CYBERSECURITY has become the mainstay of national security and is as important as other branches of security such as economic and food security.
The first cybersecurity conference and exhibition recently hosted by Bahrain came at the right time. This vital topic is of growing importance, especially considering the high-level participation of distinguished companies, speakers, and experts from around the world.
I don’t claim to be familiar with all aspects of cybersecurity but this term, which has started to circulate a lot over the past few years, has made me pay attention to it, read about it, and discover that every one of us is concerned with it.
Anyone who connects to the Internet through a mobile phone or computer is vulnerable to hacking, tracking, theft of data, information and money or extortion, at the level of individuals, institutions, companies, and organisations.
Cyberspace has developed into a furious theatre of conflict between nations. Indeed, what we observe in the confrontation between Russia and Ukraine may not be as heated as the two nations’ cyber war.
This new war between the two countries aim to sabotage defence systems, follow the movements of military units, and sabotage electricity, water, sewage, and anything connected to the Internet.
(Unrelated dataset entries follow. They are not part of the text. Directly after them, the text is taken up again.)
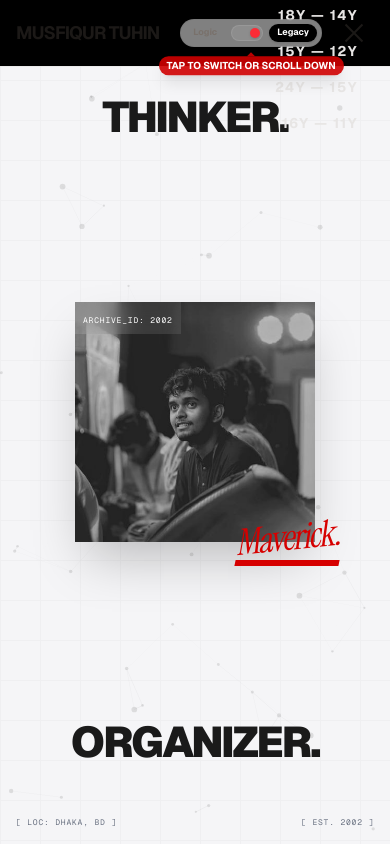
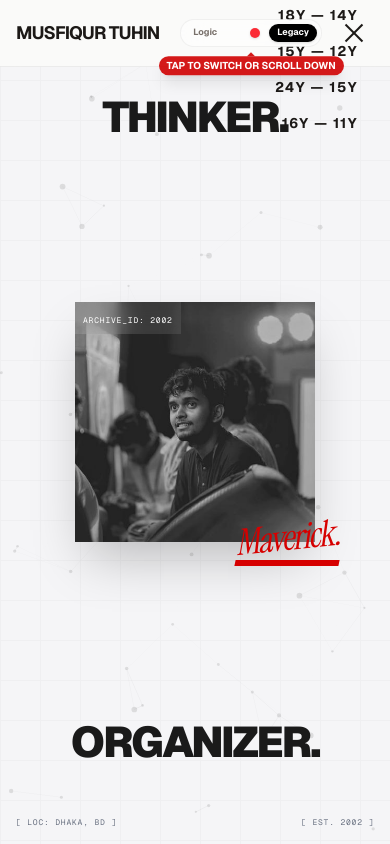
Before and after one commit to MusfiqurTuhin/profile, a Next.js app: page / in a window 390 px wide. Both pictures are taken after a click on the button 354 px from the left and 33 px from the top of the page. Shown: the top 844 px of the page. Built offline with nearby package versions, Linux system fonts and the light colour scheme; grey boxes are pictures that could not be loaded.

Commit message:
fix(navbar): update mobile menu background and text visibility for both modes

```diff
--- a/components/layout/navbar.tsx
+++ b/components/layout/navbar.tsx
@@ -138,7 +138,8 @@ export default function Navbar() {
 
             {/* Mobile Menu Overlay */}
             <div className={cn(
-                "fixed inset-0 bg-black z-40 flex flex-col items-end justify-center gap-4 pr-8 transition-all duration-300 lg:hidden",
+                "fixed inset-0 z-40 flex flex-col items-end justify-center gap-4 pr-8 transition-all duration-300 lg:hidden",
+                mode === "corporate" ? "bg-black" : "bg-stone-50",
                 mobileMenuOpen ? "opacity-100 pointer-events-auto" : "opacity-0 pointer-events-none"
             )}>
                 {(mode === "corporate" ? corpLinks : storyLinks).map((link) => (
@@ -147,7 +148,7 @@ export default function Navbar() {
                         onClick={() => handleScroll(link.id)}
                         className={cn(
                             "text-sm uppercase tracking-widest font-bold",
-                            mode === "corporate" ? "text-white" : "text-stone-200"
+                            mode === "corporate" ? "text-white" : "text-stone-900"
                         )}
                     >
                         {link.label}
```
The Cold War has not stopped. Its shape has changed. Witness the relationship between China and the US, each one accuses the other of hacking their systems and spying on military, political, technical, industrial, and other plans. And let’s not forget the accusations of Russia interfering in the US elections by hacking and tampering with Internet content.
Cyber warfare does not stop especially between the various intelligence services. Spies no longer need to be recruited and trained for years before they can be sent to hunt for information here and there. The trend has become to train cyberhackers who can penetrate computers, networks, and information systems, without exposing themselves to the slightest danger.
Earlier on, Israel became aware of the importance of cybersecurity and invested a lot in it. It also became the first in the Middle East in this field, and benefited from it commercially, as its companies sell cybersecurity services worth billions to many countries of the world.
New technologies bring with them new challenges. When we started using the Internet, we didn’t know that our privacy would be compromised, and when we used the mobile phone, we didn’t know that the chip inside it made our location precisely specific to other parties. Some well-known applications from Google even follow our movements and send us at the end of each month the routes we walked and how long we stayed everywhere at any place.
This in no way means abandoning new technologies, because they have become essential to our daily lives and our work. But there is no harm in having a good level of awareness of how to maintain our privacy and cybersecurity. I know people who put their phones in the fridge when they want to talk about something or do something secretive or sensitive, for fear of being spied on.
We hope that Bahrain’s hosting of the first cybersecurity conference and exhibition will open the door to broader international co-operation to counter cyber threats and facilitate exchanges on cyber laws and regulations. The event underscores Bahrain’s commitment to protecting its interests in cyberspace and developing a national cybersecurity strategy to address current and escalating cyber threats.
One more point on this subject: Spreading knowledge among us is possibly the most crucial thing we can do to safeguard both ourselves and our companies against hackers. The most important thing is that good morals and values are promoted throughout society. And, as the Golden Rule suggests, “Do not do to your friend what you would not want him to do to you.”